PETALING JAYA: Over 10,000 North Korean students have surrendered to the authorities for consuming K-pop, K-dramas and South Korean movies in the past four months since the hermit kingdom imposed the “anti-reactionary thought” law.
Singapore news portal Today reported on Tuesday (May 4), that the law was implemented in December last year.
Those who turned themselves in also handed over around 5,000 DVD players to the government in return for a lighter sentence.
Today also said the law imposed high fines and prison sentences on anyone in the country caught enjoying South Korean entertainment or copying the way South Koreans speak.
The “anti-reactionary thought” law is said to be supreme leader Kim Jong-un's call to raise the standard of homegrown (and state-controlled) media and also part of his war on outside influences.
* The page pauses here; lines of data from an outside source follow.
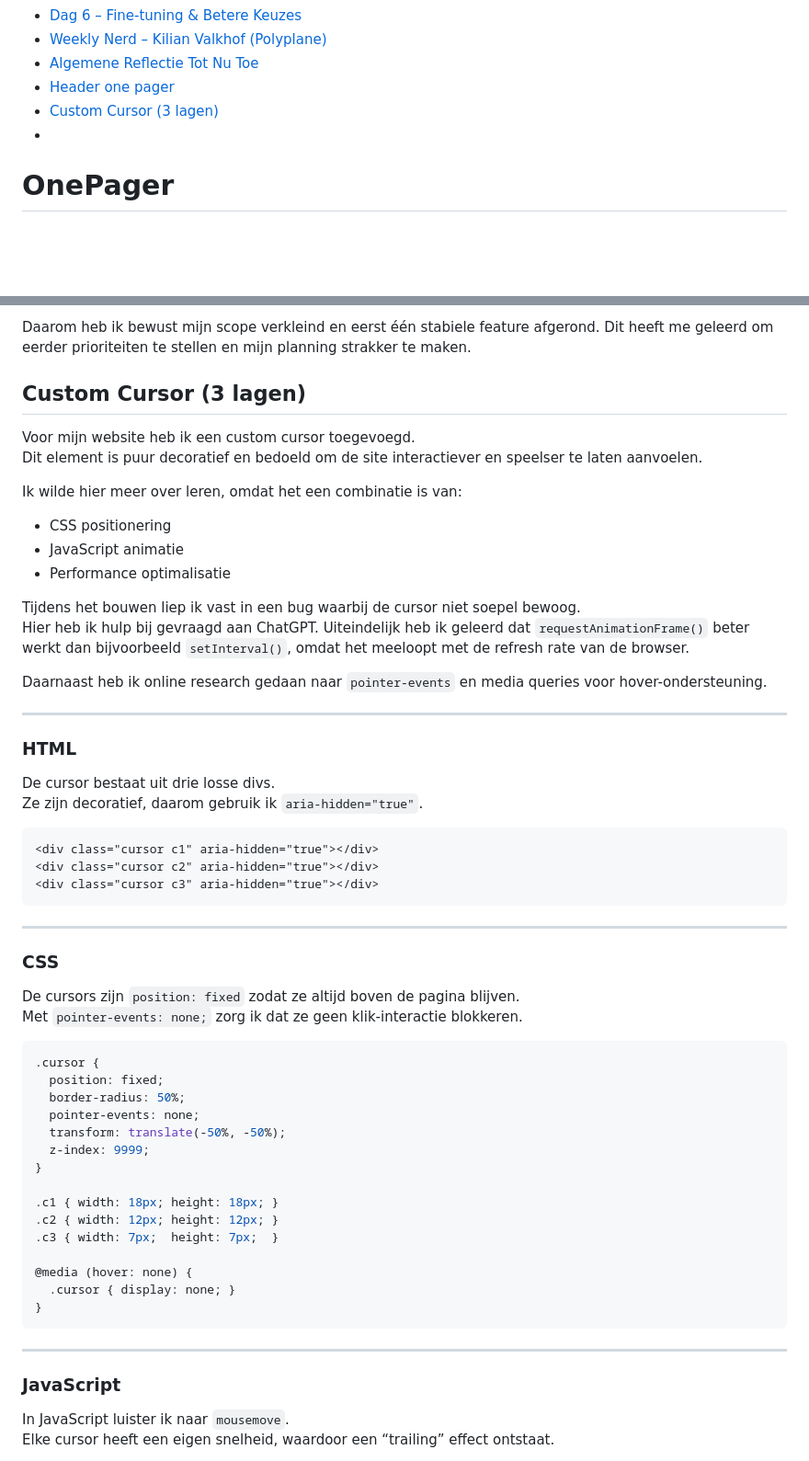
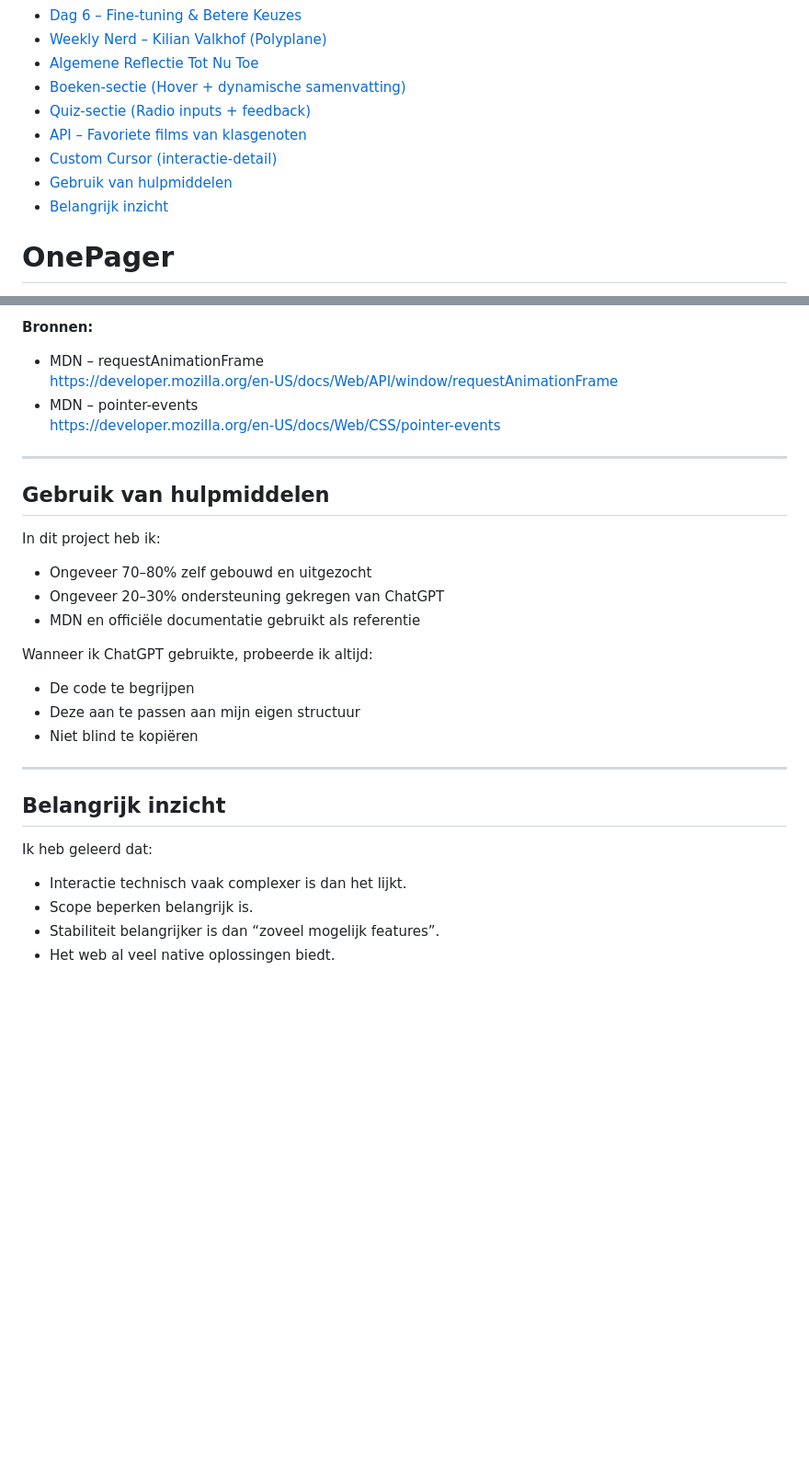
Before and after one commit to Alexiatech/Sprint0, a Markdown page: README.md, 2 parts joined by grey strips. Shown at 92% size. Drawn GitHub-style; blank space fills up the shorter version.

```diff
--- a/README.md
+++ b/README.md
@@ -14,9 +14,12 @@
 - [Dag 6 – Fine-tuning & Betere Keuzes](#dag-6--fine-tuning--betere-keuzes)
 - [Weekly Nerd – Kilian Valkhof (Polyplane)](#weekly-nerd--kilian-valkhof-polyplane)
 - [Algemene Reflectie Tot Nu Toe](#algemene-reflectie-tot-nu-toe)
-- [Header one pager](#Header--–--Tijdwidget (API + fallback))
-- [Custom Cursor (3 lagen)](#custom-cursor-3-lagen)
--
+- [Boeken-sectie (Hover + dynamische samenvatting)](#boeken-sectie-hover--dynamische-samenvatting)
+- [Quiz-sectie (Radio inputs + feedback)](#quiz-sectie-radio-inputs--feedback)
+- [API – Favoriete films van klasgenoten](#api--favoriete-films-van-klasgenoten)
+- [Custom Cursor (interactie-detail)](#custom-cursor-interactie-detail)
+- [Gebruik van hulpmiddelen](#gebruik-van-hulpmiddelen)
+- [Belangrijk inzicht](#belangrijk-inzicht)
 
 # OnePager
 
@@ -382,64 +370,33 @@ Ik liep tegen twee dingen aan:
 
-Daarom heb ik bewust mijn scope verkleind en eerst één stabiele feature afgerond. Dit heeft me geleerd om eerder prioriteiten te stellen en mijn planning strakker te maken.
-
-
-## Custom Cursor (3 lagen)
-
-Voor mijn website heb ik een custom cursor toegevoegd.
-Dit element is puur decoratief en bedoeld om de site interactiever en speelser te laten aanvoelen.
-
-Ik wilde hier meer over leren, omdat het een combinatie is van:
-- CSS positionering
-- JavaScript animatie
-- Performance optimalisatie
-
-Tijdens het bouwen liep ik vast in een bug waarbij de cursor niet soepel bewoog.
-Hier heb ik hulp bij gevraagd aan ChatGPT. Uiteindelijk heb ik geleerd dat `requestAnimationFrame()` beter werkt dan bijvoorbeeld `setInterval()`, omdat het meeloopt met de refresh rate van de browser.
-
-Daarnaast heb ik online research gedaan naar `pointer-events` en media queries voor hover-ondersteuning.
+**Bronnen:**
+- MDN – requestAnimationFrame
+  https://developer.mozilla.org/en-US/docs/Web/API/window/requestAnimationFrame
+- MDN – pointer-events
+  https://developer.mozilla.org/en-US/docs/Web/CSS/pointer-events
 
 ---
 
-### HTML
+## Gebruik van hulpmiddelen
 
-De cursor bestaat uit drie losse divs.
-Ze zijn decoratief, daarom gebruik ik `aria-hidden="true"`.
+In dit project heb ik:
 
-~~~html
-<div class="cursor c1" aria-hidden="true"></div>
-<div class="cursor c2" aria-hidden="true"></div>
-<div class="cursor c3" aria-hidden="true"></div>
-~~~
+- Ongeveer 70–80% zelf gebouwd en uitgezocht
+- Ongeveer 20–30% ondersteuning gekregen van ChatGPT
+- MDN en officiële documentatie gebruikt als referentie
+
+Wanneer ik ChatGPT gebruikte, probeerde ik altijd:
+- De code te begrijpen
+- Deze aan te passen aan mijn eigen structuur
+- Niet blind te kopiëren
 
 ---
 
-### CSS
+## Belangrijk inzicht
 
-De cursors zijn `position: fixed` zodat ze altijd boven de pagina blijven.
-Met `pointer-events: none;` zorg ik dat ze geen klik-interactie blokkeren.
+Ik heb geleerd dat:
 
-~~~css
-.cursor {
-  position: fixed;
-  border-radius: 50%;
-  pointer-events: none;
-  transform: translate(-50%, -50%);
-  z-index: 9999;
-}
+- Interactie technisch vaak complexer is dan het lijkt.
+- Scope beperken belangrijk is.
+- Stabiliteit belangrijker is dan “zoveel mogelijk features”.
+- Het web al veel native oplossingen biedt.
 
-.c1 { width: 18px; height: 18px; }
-.c2 { width: 12px; height: 12px; }
-.c3 { width: 7px;  height: 7px;  }
-
-@media (hover: none) {
-  .cursor { display: none; }
-}
-~~~
-
----
-
-### JavaScript
-
-In JavaScript luister ik naar `mousemove`.
-Elke cursor heeft een eigen snelheid, waardoor een “trailing” effect ontstaat.
-
```
Also changed, not shown: other parts of README.md (+51 -123 lines).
The dictator reportedly hates the use of terms like “oppa” and “dong-saeng”, which means big brother and younger sister or brother respectively, to refer to non-relatives like how those in South Korea have a habit of doing.
Among the sentences that had been meted out are 15 years in forced labour camps and fines for parents whose child violates the ban.
Anyone who has been caught importing banned material from South Korea faces life imprisonment, while those who import the same items from the United States or Japan could face death.